    Steve, I honestly think that a vacant lot with a construction fence is more attractive than surface parking. A construction fence signifies potential; surface parking, disinvestment. But there are some more exciting ideas at

    Frankie – such a document exists, I helped make one when I was a researcher for a commercial real estate brokerage! I’ll try to dig it up, but honestly Redevelopment should already know.

  8. Mike in Oakland says

    Ad hoc discussion of parking lots isn’t very useful.

    Parking policy should be based on an overall city transportation plan which is linked to regional transportation planning. Some comments seem to recognize this.

    Unfortunately we have no substantive local or regional plans for increasing walking, biking and using public transit. Each transportation agency looks out for its own mostly reactionary economic interests. This means mostly creating more parking spaces which generate income.

    Oakland, like the rest of the Bay Area, is a perfect place for walking, bicycling and public transit. Gentle climate, supposedly progressive citizens. Yet we act just like we are living in Houston, Detroit or L.A.

    Wait a second, L.A. has actually been spending a lot of money on transit in recent years.

    We are very far behind in our thinking about urban planning and transportation. We’re still living in the 1950s.

  9. Quercki M. Singer says

    What Oakland needs is a complete inventory of all available downtown parking, privately owned and public, on street and off street.

    Oakland had a parking commission. I talked to someone who was on it, but I just searched the city website and can’t find it.

    I agree that we need to consider all forms of transportation in planning our city. Encouraging non-car transit is important, provided there are parking places for those that need to use cars. (I’ve given up going to SF where I won’t be able to find parking, unless it’s very convenient to the transbay bus or BART.)

  10. Joanna says

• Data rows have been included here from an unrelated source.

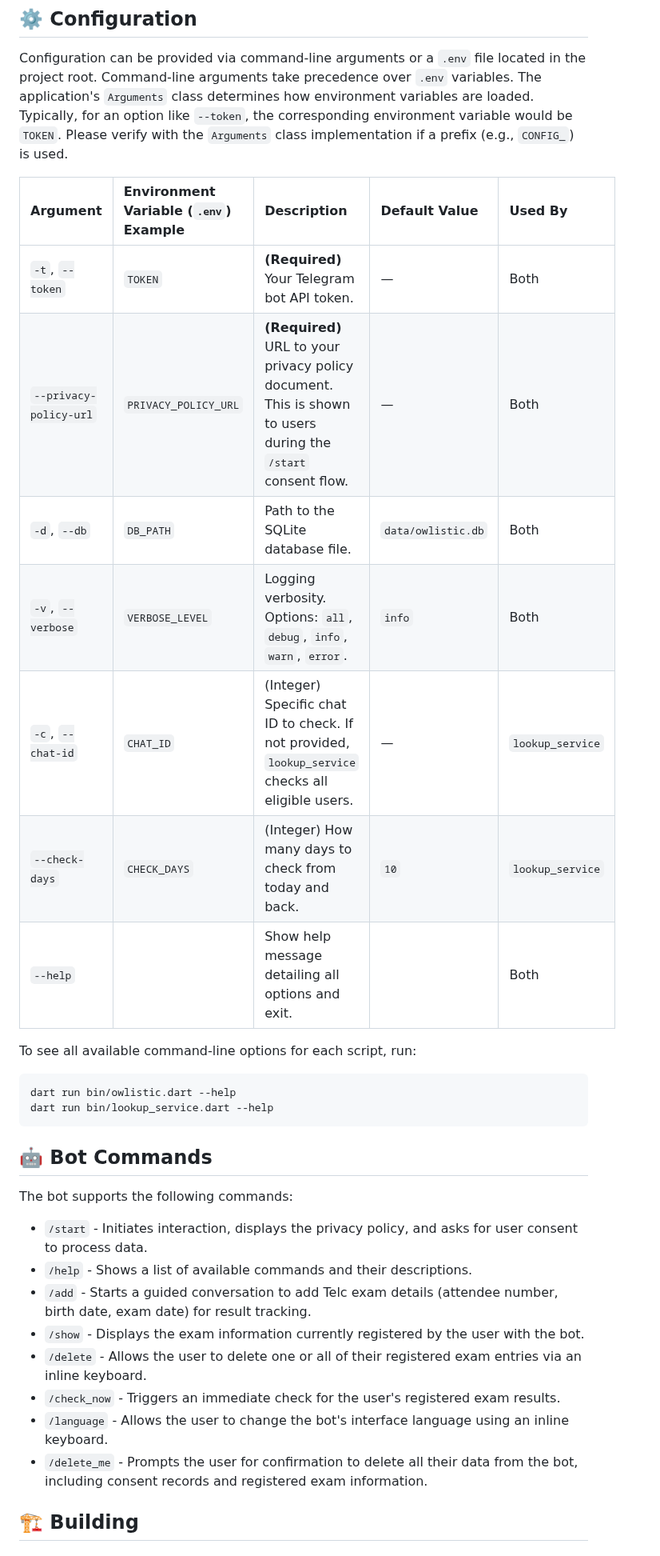
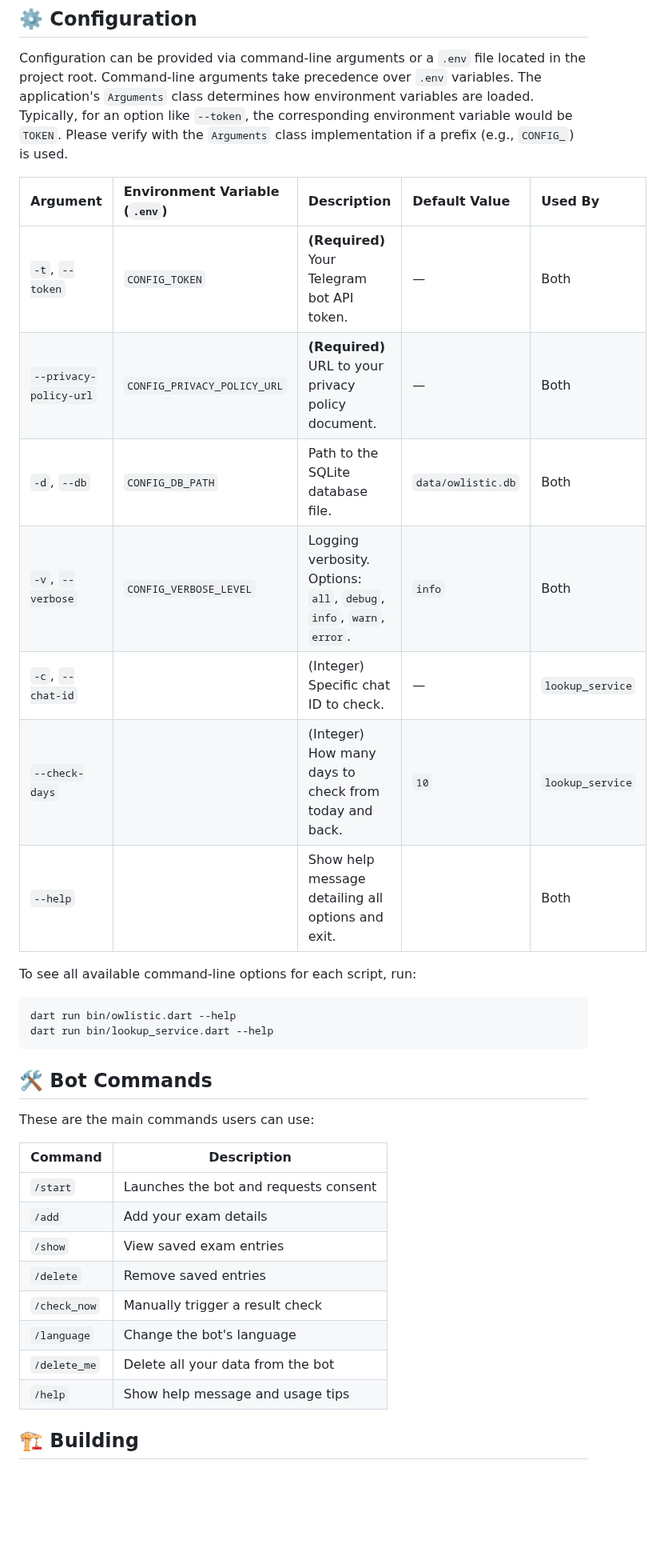
Before and after one commit to dened/owlistic, a Markdown page: README.md, the part around one of its changes. Shown at 80% size. GitHub-like rendering; blank space fills up the shorter version.

````diff
--- a/README.md
+++ b/README.md
@@ -93,15 +83,15 @@ This script is designed for periodic execution (e.g., by a cron job) to check fo
 Configuration can be provided via command-line arguments or a `.env` file located in the project root. Command-line arguments take precedence over `.env` variables.
 The application's `Arguments` class determines how environment variables are loaded. Typically, for an option like `--token`, the corresponding environment variable would be `TOKEN`. Please verify with the `Arguments` class implementation if a prefix (e.g., `CONFIG_`) is used.
 
-| Argument                 | Environment Variable (`.env`) Example | Description                                                                                                | Default Value          | Used By         |
-| :----------------------- | :------------------------------------ | :--------------------------------------------------------------------------------------------------------- | :--------------------- | :-------------- |
-| `-t`, `--token`          | `TOKEN`                               | **(Required)** Your Telegram bot API token.                                                                | —                      | Both            |
-| `--privacy-policy-url`   | `PRIVACY_POLICY_URL`                  | **(Required)** URL to your privacy policy document. This is shown to users during the `/start` consent flow. | —                      | Both            |
-| `-d`, `--db`             | `DB_PATH`                             | Path to the SQLite database file.                                                                          | `data/owlistic.db`     | Both            |
-| `-v`, `--verbose`        | `VERBOSE_LEVEL`                       | Logging verbosity. Options: `all`, `debug`, `info`, `warn`, `error`.                                       | `info`                 | Both            |
-| `-c`, `--chat-id`        | `CHAT_ID`                             | (Integer) Specific chat ID to check. If not provided, `lookup_service` checks all eligible users.          | —                      | `lookup_service`|
-| `--check-days`           | `CHECK_DAYS`                          | (Integer) How many days to check from today and back.                                                      | `10`                   | `lookup_service`|
-| `--help`                 |                                       | Show help message detailing all options and exit.                                                          |                        | Both            |
+| Argument                 | Environment Variable (`.env`) | Description                                                          | Default Value          | Used By         |
+| :----------------------- | :-----------------------------| :------------------------------------------------------------------- | :--------------------- | :-------------- |
+| `-t`, `--token`          | `CONFIG_TOKEN`                | **(Required)** Your Telegram bot API token.                          | —                      | Both            |
+| `--privacy-policy-url`   | `CONFIG_PRIVACY_POLICY_URL`   | **(Required)** URL to your privacy policy document.                  | —                      | Both            |
+| `-d`, `--db`             | `CONFIG_DB_PATH`              | Path to the SQLite database file.                                    | `data/owlistic.db`     | Both            |
+| `-v`, `--verbose`        | `CONFIG_VERBOSE_LEVEL`        | Logging verbosity. Options: `all`, `debug`, `info`, `warn`, `error`. | `info`                 | Both            |
+| `-c`, `--chat-id`        |                               | (Integer) Specific chat ID to check.                                 | —                      | `lookup_service`|
+| `--check-days`           |                               | (Integer) How many days to check from today and back.                | `10`                   | `lookup_service`|
+| `--help`                 |                               | Show help message detailing all options and exit.                    |                        | Both            |
 
 To see all available command-line options for each script, run:
 ```sh
@@ -109,18 +99,20 @@ dart run bin/owlistic.dart --help
 dart run bin/lookup_service.dart --help
 ```
 
-## 🤖 Bot Commands
+## 🛠️ Bot Commands
 
-The bot supports the following commands:
+These are the main commands users can use:
 
--   `/start` - Initiates interaction, displays the privacy policy, and asks for user consent to process data.
--   `/help` - Shows a list of available commands and their descriptions.
--   `/add` - Starts a guided conversation to add Telc exam details (attendee number, birth date, exam date) for result tracking.
--   `/show` - Displays the exam information currently registered by the user with the bot.
--   `/delete` - Allows the user to delete one or all of their registered exam entries via an inline keyboard.
--   `/check_now` - Triggers an immediate check for the user's registered exam results.
--   `/language` - Allows the user to change the bot's interface language using an inline keyboard.
--   `/delete_me` - Prompts the user for confirmation to delete all their data from the bot, including consent records and registered exam information.
+| Command        | Description                              |
+|----------------|------------------------------------------|
+| `/start`       | Launches the bot and requests consent    |
+| `/add`         | Add your exam details                    |
+| `/show`        | View saved exam entries                  |
+| `/delete`      | Remove saved entries                     |
+| `/check_now`   | Manually trigger a result check          |
+| `/language`    | Change the bot's language                |
+| `/delete_me`   | Delete all your data from the bot        |
+| `/help`        | Show help message and usage tips         |
 
 ## 🏗️ Building
 
````
Also changed, not shown: other parts of README.md (+12 -22 lines), .img/bot_picture.png (added), .img/cert_found.png (added), .img/cert_not_found.png (added), .img/logo.png (added), 14 other files.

    I don’t know about a parking commission, but I was on the parking task force for Dellums and it was a sad experience. Nothing we did was taken into consideration. I had (or still have) hopes that since Ms. Lakryth-Thompson is no longer there that things might change, but parking revenue (including revenue from parking tickets) is seen as the gold at the end of the rainbow in this town. And while Mark above mentions that he wishes our City would make some money from parking, I’ll say that Oakland does make SERIOUS money off of parking. But the way they do it is odd. I agree that we could make more, but we need to do it in a better way.

    We have the highest dollar per hour parking meter costs – higher than SF – but yet we have lots of areas, such as around the lake, where parking is free. We have some of the highest parking fines across the country, and those are going up or have gone up since I did my research. I’m not particularly bothered by the high fines, but I do have some questions about our collection rates and how we collect. I tried to learn more, but no one was willing to share info. This was a few years ago now, so maybe things have changed.

    Also on the task force was someone from parking enforcement, and the info from her was very helpful. We don’t equally enforce all areas, and all zones. I saw one document that was for a particular zone of enforcement. It told the enforcement person what to enforce and what not to enforce. Huh? That made no sense to me. Seemed like it was special favors and not clear who gave out this document.

    Last night we went into SF for dinner in the Richmond district and parked in a surface lot. Irony! I saw how crappy it was for people trying to get into and out of the lot; how crappy it was for people trying to walk along the sidewalk there; and while I’m sure it’s great for the restaurants in that area, it seems a public garage with retail on the ground level might have been a better situation.

Continuing the Discussion

  1. Rezoning downtown, for better and for worse | A Better Oakland linked to this post on April 15, 2009

    [...] this for 10 months, we would not now have to be fighting with the City to stop them from building a new surface parking lot on Telegraph [...]